Image comparison data:
= = = =
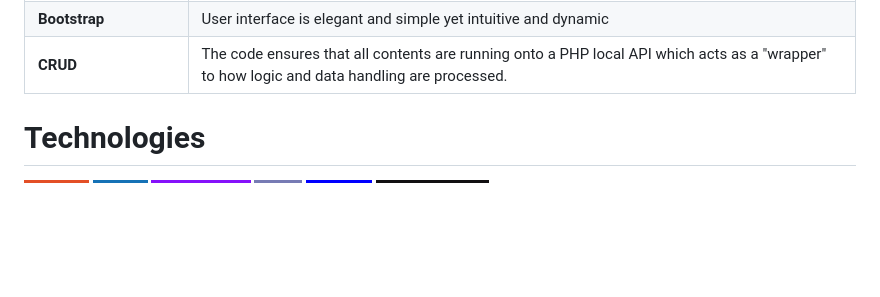
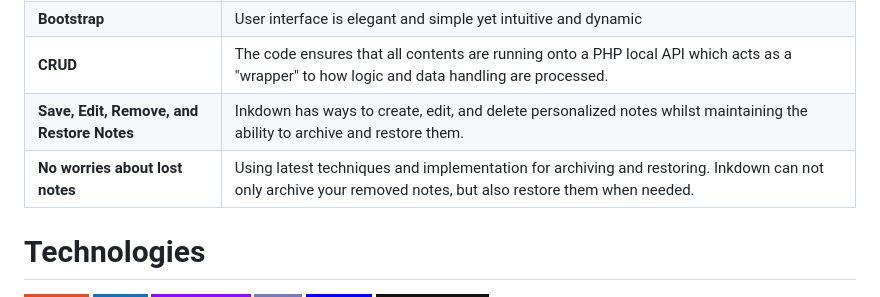
Before and after one commit to Ciezo/inkdown, a Markdown page: README.MD, the part around the change. Rendered like a GitHub page; badges without logos; blank space fills up the shorter version.

```diff
--- a/README.MD
+++ b/README.MD
@@ -51,6 +51,14 @@
             <td><b>CRUD</b></td>
             <td>The code ensures that all contents are running onto a PHP local API which acts as a "wrapper" to how logic and data handling are processed.</td>
         </tr>
+        <tr>
+            <td><b>Save, Edit, Remove, and Restore Notes</b></td>
+            <td>Inkdown has ways to create, edit, and delete personalized notes whilst maintaining the ability to archive and restore them.</td>
+        </tr>
+        <tr>
+            <td><b>No worries about lost notes</b></td>
+            <td>Using latest techniques and implementation for archiving and restoring. Inkdown can not only archive your removed notes, but also restore them when needed.</td>
+        </tr>
     </tbody>
 </table>
 
```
= = = =
What is being asked:
Wherever the string "archive" occurs in the records, copy the line it is in.

Solution for this task:
+            <td>Inkdown has ways to create, edit, and delete personalized notes whilst maintaining the ability to archive and restore them.</td>
+            <td>Using latest techniques and implementation for archiving and restoring. Inkdown can not only archive your removed notes, but also restore them when needed.</td>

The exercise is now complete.